An instrument formed out of attached metal tubes and other metal components. One cylindrical tube with a brass appearance at one end passes through a rectangular metal block with a ruler affixed to the top of the block. The tube that emerges through the brick appears to have a connector protrusion, and is open. At the other end of this brass tube, where it is slightly narrower, there is a cylindrical component with a disk-shaped piece fitted to this, like a collar around the tube. There is an eyepiece at this end.

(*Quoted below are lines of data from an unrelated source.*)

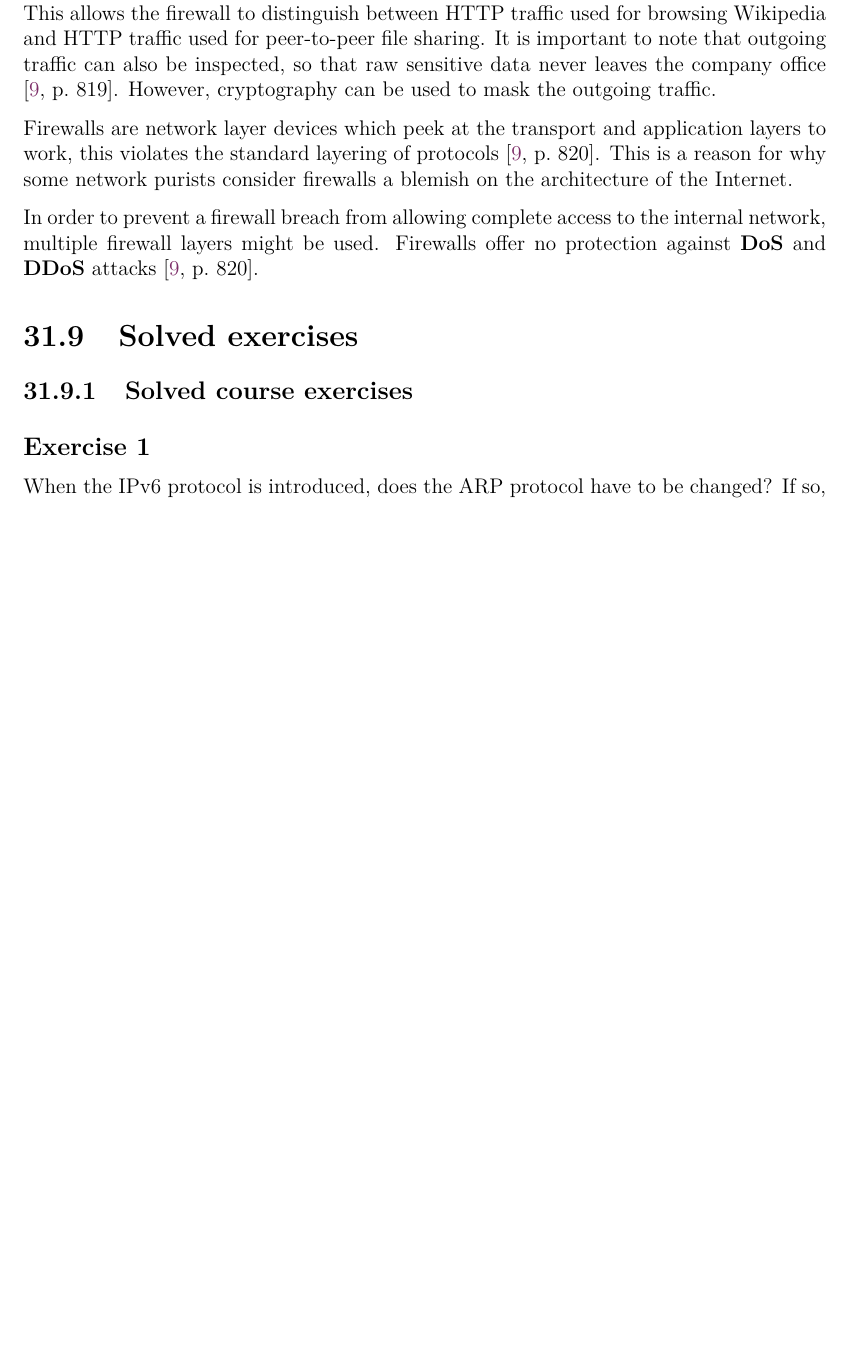
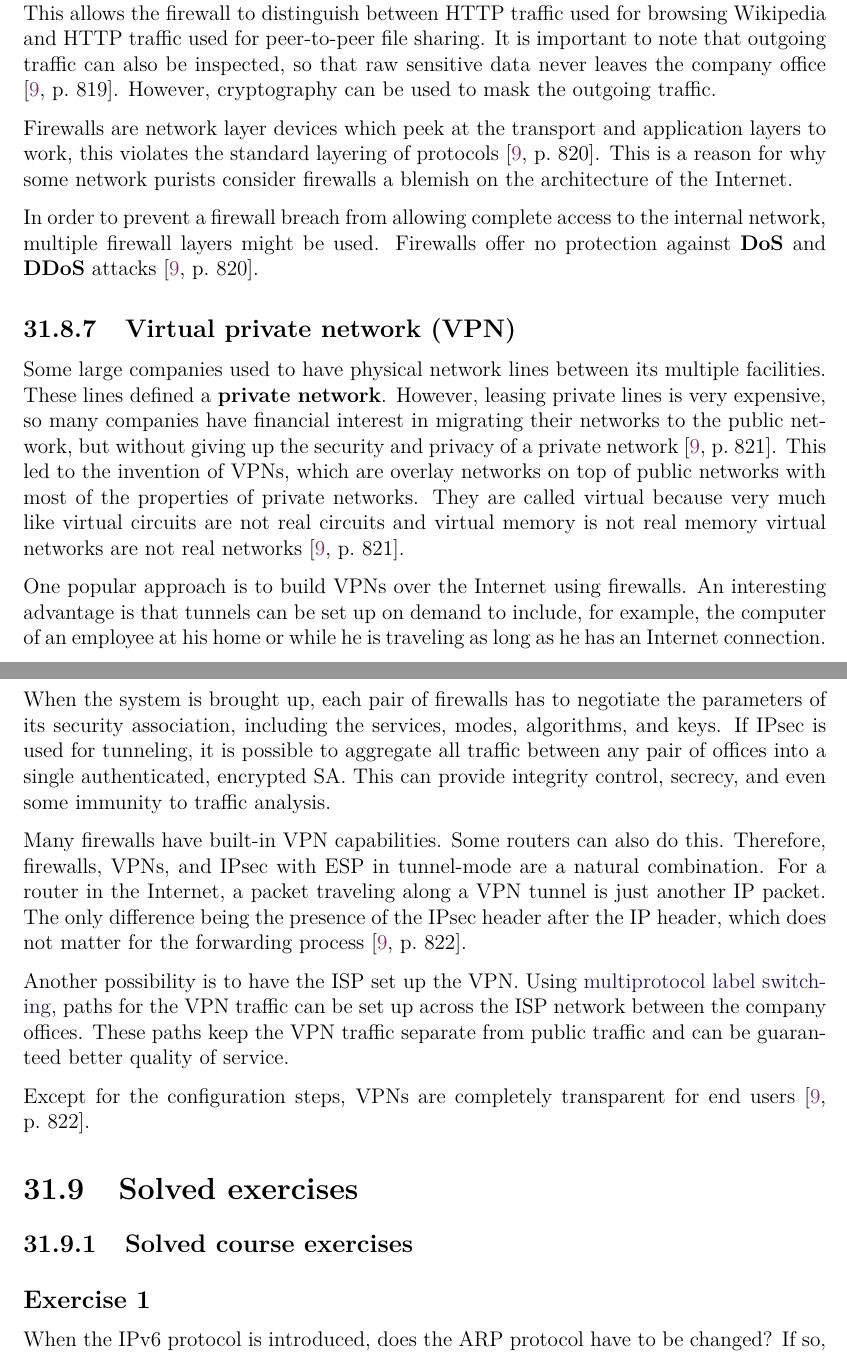
Before and after one commit to bernardosulzbach/notes, a LaTeX thesis (notes.tex): part of page 109 of 125 before the commit and two parts of pages 109 and 110 of 125 after it, the two joined at a grey line, cut so that both start at the same text, the shorter picture padded with empty space. Compiled offline with pdfLaTeX; a LaTeX package or settings file that is missing is left out.

Commit message:
Wrote about VPNs

```diff
--- a/notes.tex
+++ b/notes.tex
@@ -2699,6 +2699,27 @@ This is a reason for why some network purists consider firewalls a blemish on th
 In order to prevent a firewall breach from allowing complete access to the internal network, multiple firewall layers might be used.
 Firewalls offer no protection against \textbf{DoS} and \textbf{DDoS} attacks \cite[p.~820]{computer-networks-tanenbaum-2012}.
 
+\subsection{Virtual private network (VPN)}
+
+Some large companies used to have physical network lines between its multiple facilities.
+These lines defined a \textbf{private network}.
+However, leasing private lines is very expensive, so many companies have financial interest in migrating their networks to the public network, but without giving up the security and privacy of a private network \cite[p.~821]{computer-networks-tanenbaum-2012}.
+This led to the invention of VPNs, which are overlay networks on top of public networks with most of the properties of private networks.
+They are called virtual because very much like virtual circuits are not real circuits and virtual memory is not real memory virtual networks are not real networks \cite[p.~821]{computer-networks-tanenbaum-2012}.
+
+One popular approach is to build VPNs over the Internet using firewalls. An interesting advantage is that tunnels can be set up on demand to include, for example, the computer of an employee at his home or while he is traveling as long as he has an Internet connection.
+
+When the system is brought up, each pair of firewalls has to negotiate the parameters of its security association, including the services, modes, algorithms, and keys. If IPsec is used for tunneling, it is possible to aggregate all traffic between any pair of offices into a single authenticated, encrypted SA. This can provide integrity control, secrecy, and even some immunity to traffic analysis.
+
+Many firewalls have built-in VPN capabilities.
+Some routers can also do this. Therefore, firewalls, VPNs, and IPsec with ESP in tunnel-mode are a natural combination.
+For a router in the Internet, a packet traveling along a VPN tunnel is just another IP packet.
+The only difference being the presence of the IPsec header after the IP header, which does not matter for the forwarding process \cite[p.~822]{computer-networks-tanenbaum-2012}.
+
+Another possibility is to have the ISP set up the VPN. Using \href{https://en.wikipedia.org/wiki/Multiprotocol_Label_Switching}{multiprotocol label switching}, paths for the VPN traffic can be set up across the ISP network between the company offices. These paths keep the VPN traffic separate from public traffic and can be guaranteed better quality of service.
+
+Except for the configuration steps, VPNs are completely transparent for end users \cite[p.~822]{computer-networks-tanenbaum-2012}.
+
 \section{Solved exercises}
 
 \subsection{Solved course exercises}
```
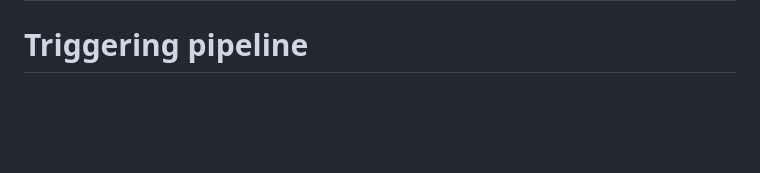
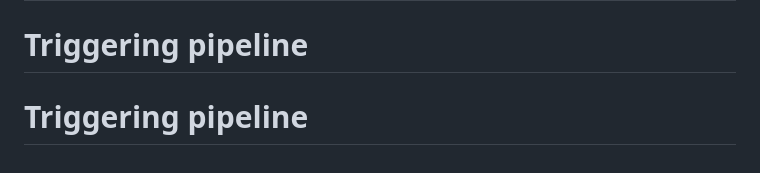
Before and after one commit to AhmedZ70/UniCentral, a Markdown page: README.md, the part around the change. Drawn GitHub-style; blank space fills up the shorter version.

Commit message:
Triggering pipeline manually

```diff
--- a/README.md
+++ b/README.md
@@ -115,3 +115,4 @@ The pipeline configuration is defined in `.gitlab-ci.yml`.
 ---
 # Triggering pipeline
 # Triggering pipeline
+# Triggering pipeline
```
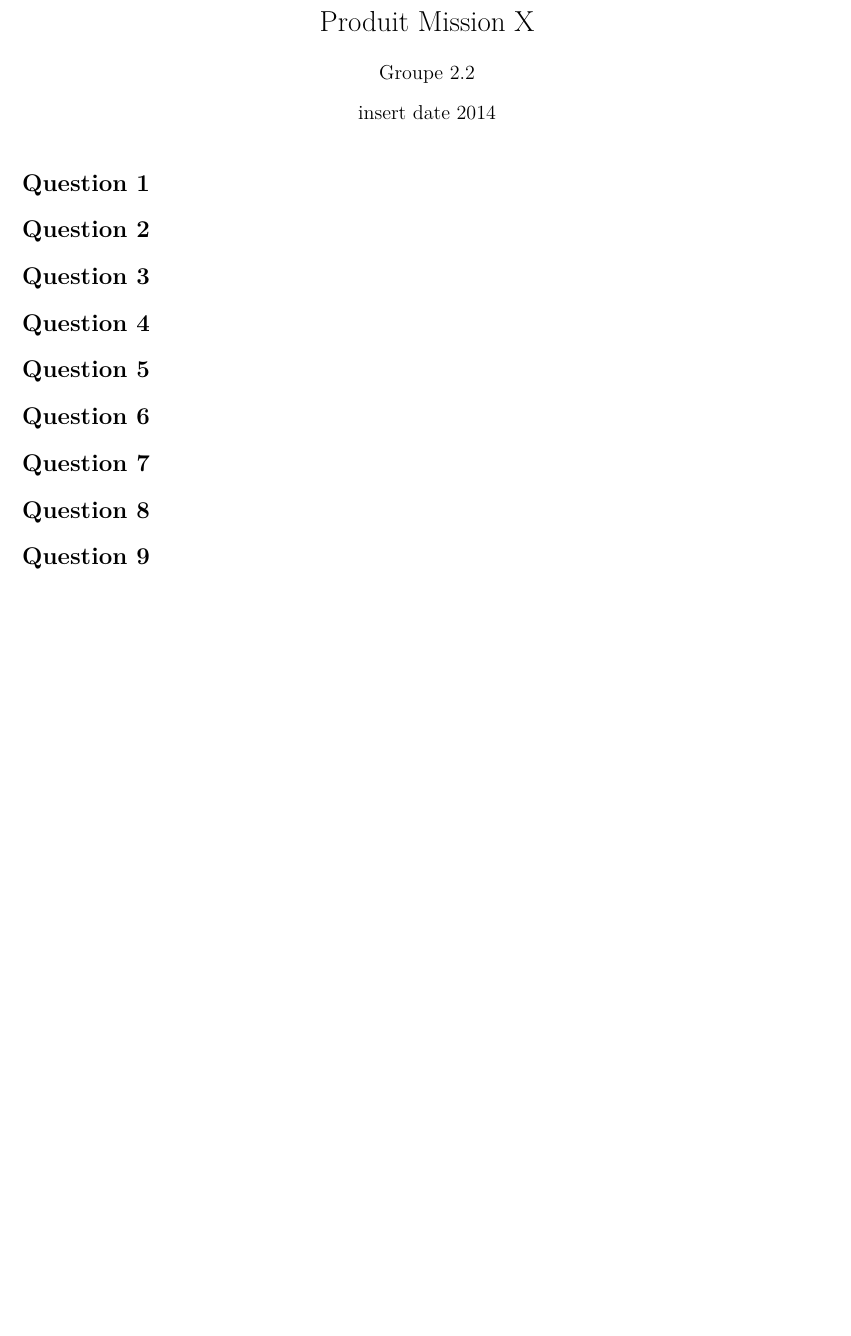
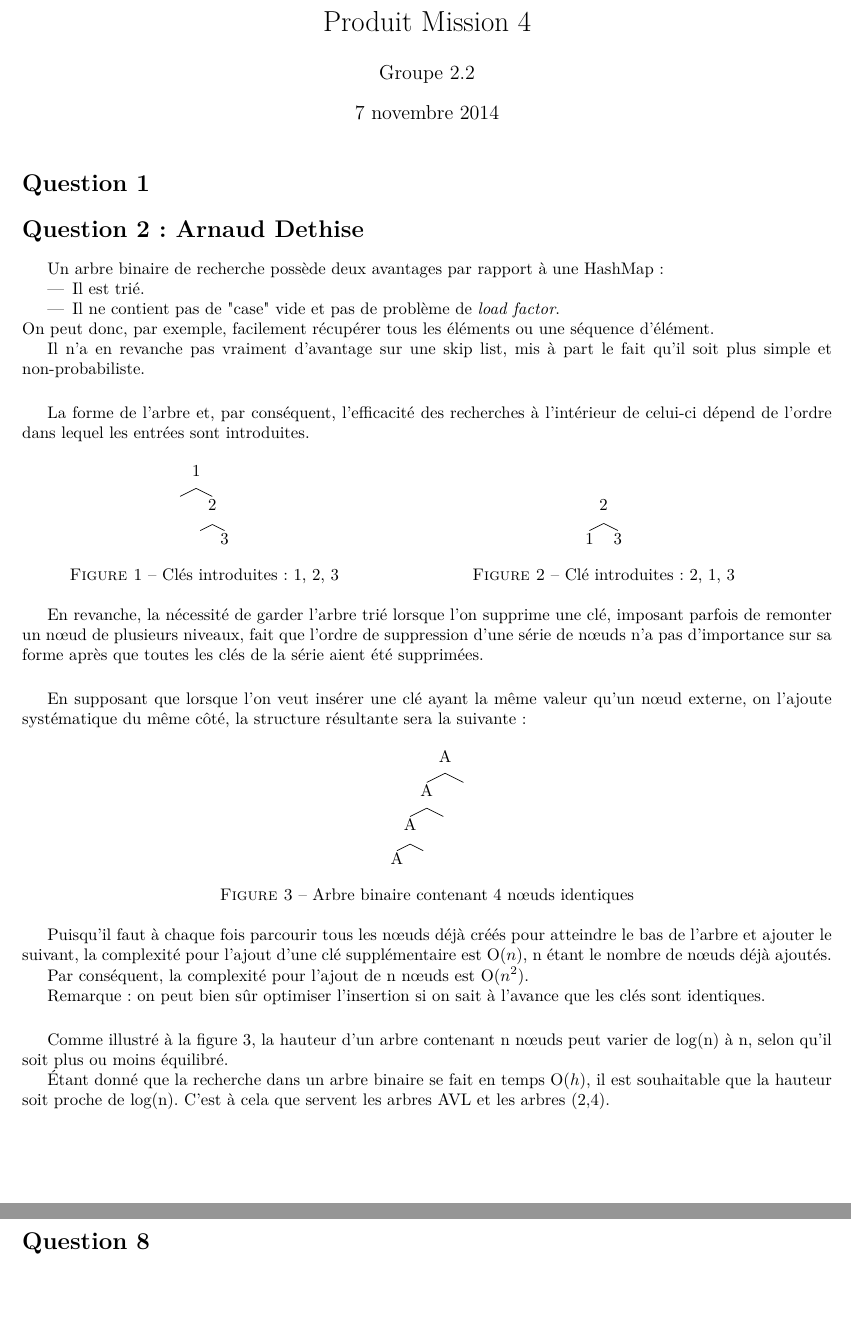
Before and after one commit to adethise/sinf1121-gp2.2, a LaTeX document (mission4/questions/solutions.tex): part of the page before the commit and two parts of pages 1 and 2 of 2 after it, the two joined at a grey line, cut so that both start at the same text, the shorter picture padded with empty space. Compiled offline with pdfLaTeX.

Commit message:
add q2 (m4)

```diff
--- a/mission4/questions/solutions.tex
+++ b/mission4/questions/solutions.tex
@@ -6,10 +6,10 @@
 \usepackage{amsfonts}
 \usepackage{amssymb}
 \usepackage{graphicx}
-\usepackage{enumitem}
 \usepackage{lmodern}
 \usepackage{listings}
 \usepackage{color}
+\usepackage{qtree}
 
 \definecolor{mygreen}{rgb}{0,0.6,0}
 \definecolor{mygray}{rgb}{0.5,0.5,0.5}
@@ -45,22 +45,70 @@
 \usepackage[left=2cm,right=2cm,top=2cm,bottom=2cm]{geometry}
 
 
-\date{insert date 2014}
+\date{7 novembre 2014}
 \author{Groupe 2.2}
-\title{Produit Mission X}
+\title{Produit Mission 4}
 
 \begin{document}
 \maketitle
 
 \section*{Question 1}
-\section*{Question 2}
-\section*{Question 3}
+\section*{Question 2 : Arnaud Dethise}
+
+	Un arbre binaire de recherche possède deux avantages par rapport à une HashMap :
+	\begin{itemize}
+		\item Il est trié.
+		\item Il ne contient pas de "case" vide et pas de problème de \textit{load factor}.
+	\end{itemize}
+	On peut donc, par exemple, facilement récupérer tous les éléments ou une séquence d'élément.
+
+	Il n'a en revanche pas vraiment d'avantage sur une skip list, mis à part le fait qu'il soit plus simple et non-probabiliste.
+
+	\vspace{0.5cm}
+	La forme de l'arbre et, par conséquent, l'efficacité des recherches à l'intérieur de celui-ci dépend de l'ordre dans lequel les entrées sont introduites.
+
+	\begin{figure}[!h]
+	\begin{minipage}[b]{0.45\linewidth}
+		\Tree [.1 ~ [.2 ~ 3 ] ]
+		\caption{Clés introduites : 1, 2, 3}
+		\label{order_keys_ex1}
+	\end{minipage}
+	\hspace{0.5cm}
+	\begin{minipage}[b]{0.45\linewidth}
+		\Tree [.2 1 3 ]
+		\caption{Clé introduites : 2, 1, 3}
+		\label{order_keys_ex2}
+	\end{minipage}
+	\end{figure}
+
+	En revanche, la nécessité de garder l'arbre trié lorsque l'on supprime une clé, imposant parfois de remonter un nœud de plusieurs niveaux, fait que l'ordre de suppression d'une série de nœuds n'a pas d'importance sur sa forme après que toutes les clés de la série aient été supprimées.
+
+	\vspace{0.5cm}
+	En supposant que lorsque l'on veut insérer une clé ayant la même valeur qu'un nœud externe, on l'ajoute systématique du même côté, la structure résultante sera la suivante :
+
+	\begin{figure}[!h]
+		\Tree [.A [.A [.A [.A ] ~ ] ~ ] ~ ]
+		\caption{Arbre binaire contenant 4 nœuds identiques}
+		\label{multiple_identical_keys}
+	\end{figure}
+
+	Puisqu'il faut à chaque fois parcourir tous les nœuds déjà créés pour atteindre le bas de l'arbre et ajouter le suivant, la complexité pour l'ajout d'une clé supplémentaire est O($n$), n étant le nombre de nœuds déjà ajoutés.
+
+	Par conséquent, la complexité pour l'ajout de n nœuds est O($n^2$).
+
+	Remarque : on peut bien sûr optimiser l'insertion si on sait à l'avance que les clés sont identiques.
+
+	\vspace{0.5cm}
+	Comme illustré à la figure \ref{multiple_identical_keys}, la hauteur d'un arbre contenant n nœuds peut varier de log(n) à n, selon qu'il soit plus ou moins équilibré.
+
+	Étant donné que la recherche dans un arbre binaire se fait en temps O($h$), il est souhaitable que la hauteur soit proche de log(n). C'est à cela que servent les arbres AVL et les arbres (2,4).
+
+\section*{Question 3 : Arnaud Dethise}
 \section*{Question 4}
 \section*{Question 5}
 \section*{Question 6}
 \section*{Question 7}
 \section*{Question 8}
-\section*{Question 9}
 % add sections if more questions
 
 \end{document}
```
Also changed, not shown: README.md.
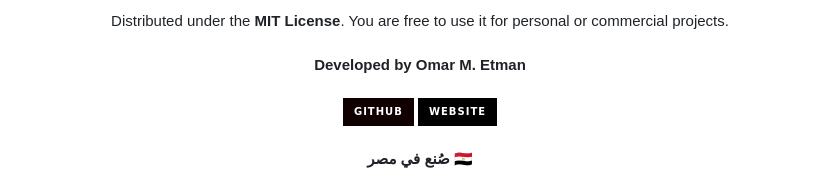
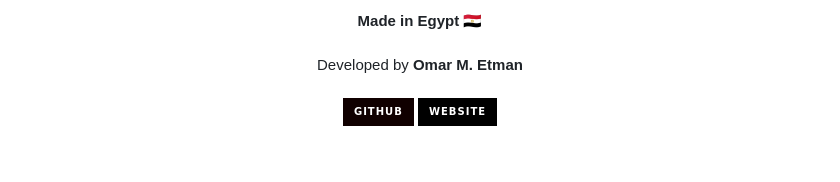
Before and after one commit to omarmetman/devfolio-template, a Markdown page: README.md, the part around one of its changes. GitHub-like rendering; badges without logos; blank space fills up the shorter version.

```diff
--- a/README.md
+++ b/README.md
@@ -146,8 +140,8 @@ git push origin main
 
 <div align="center">
-  Distributed under the <b>MIT License</b>. You are free to use it for personal or commercial projects.
+  <b>Made in Egypt 🇪🇬</b>
   <br><br>
-  <b>Developed by Omar M. Etman</b>
+  Developed by <b>Omar M. Etman</b>
   <br><br>
   <a href="https://github.com/omarmetman">
     <img src="https://img.shields.io/badge/GitHub-100000?style=for-the-badge&logo=github&logoColor=white" alt="GitHub" />
@@ -155,6 +149,4 @@ git push origin main
   <a href="https://omarmetman.vercel.app/">
     <img src="https://img.shields.io/badge/Website-000000?style=for-the-badge&logo=Vercel&logoColor=white" alt="Website" />
   </a>
-  <br><br>
-  <b>صُنع في مصر 🇪🇬</b>
 </div>
```
Also changed, not shown: other parts of README.md (+88 -94 lines).
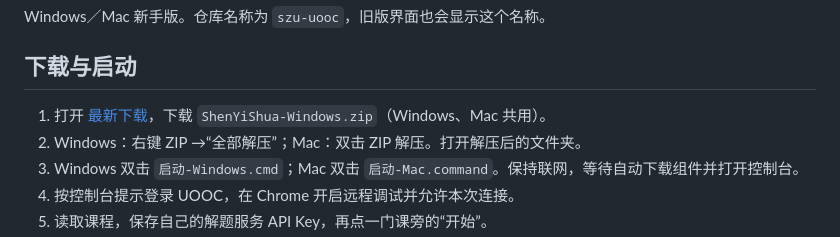
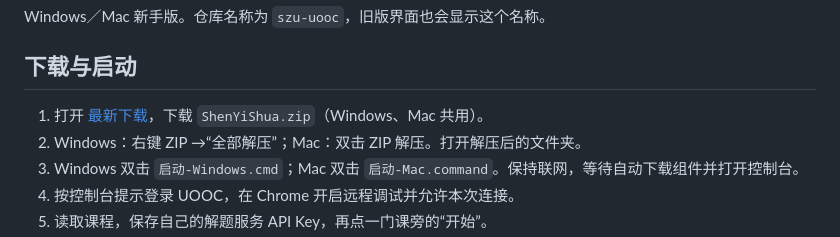
Before and after one commit to Rowanne112/szu-uooc, a Markdown page: README.md, the part around the change. Rendered like a GitHub page.

```diff
--- a/README.md
+++ b/README.md
@@ -4,7 +4,7 @@ Windows／Mac 新手版。仓库名称为 `szu-uooc`，旧版界面也会显示
 
 ## 下载与启动
 
-1. 打开 [最新下载](https://github.com/zcx28/szu-uooc/releases/latest)，下载 `ShenYiShua-Windows.zip`（Windows、Mac 共用）。
+1. 打开 [最新下载](https://github.com/zcx28/szu-uooc/releases/latest)，下载 `ShenYiShua.zip`（Windows、Mac 共用）。
 2. Windows：右键 ZIP →“全部解压”；Mac：双击 ZIP 解压。打开解压后的文件夹。
 3. Windows 双击 `启动-Windows.cmd`；Mac 双击 `启动-Mac.command`。保持联网，等待自动下载组件并打开控制台。
 4. 按控制台提示登录 UOOC，在 Chrome 开启远程调试并允许本次连接。
```
Also changed, not shown: docs/使用教程.md (+1 -1 lines), docs/images/01-GitHub下载.png, 1 other file.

A second tube, painted black and with a screw adjustment partway along, is attached right angle to centre of the first tube by a blocky metal section. A third tube is affixed at the other end of the second tube and perpendicular to both tubes. A forth tube sits atop the third tube, parallel to the first, and main tube. The fourth tube has various notches in its surfaces and in parts appears to be formed out of an inner and outer tube.
A fine chain attached to the third tube ends in a small metallic roughly rectangular piece with a circular cutout on one of its widest sides.
Accession Number: 2009.ph.6
Metal: Copper Alloy, Metal: Iron Alloy, Glass
Engraved with “Pyrometre Optique de Mr. Ch. Fery”, “61”, “Supplied by Cambridge Scientific Instrument Company Ltd. Cambridge, England”
Dimensions (cm): Height = 20, Width = 20, Length = 38
This is an optical device for measuring thermal radiation.
Good: The instrument is in overall good condition. Its brass-coloured tube appears to have been enameled; where this coating has worn or scratched off along its length, the metal is oxidized, and grey. Black painted components are in better condition, although also slightly corroded in places where the paint has worn off. Around screws there appear to be corrosion artifacts in the form of black splodges.
Mr. Ch. Fery; Supplied by Cambridge Scientifc Instrument Company Ltd. Cambridge, England
Date of Manufacture: 1907-1919
Department of Physics, University of Toronto
A pyrometer designed by Charles Féry was patented under a US patent in 1907, patent number US890895A.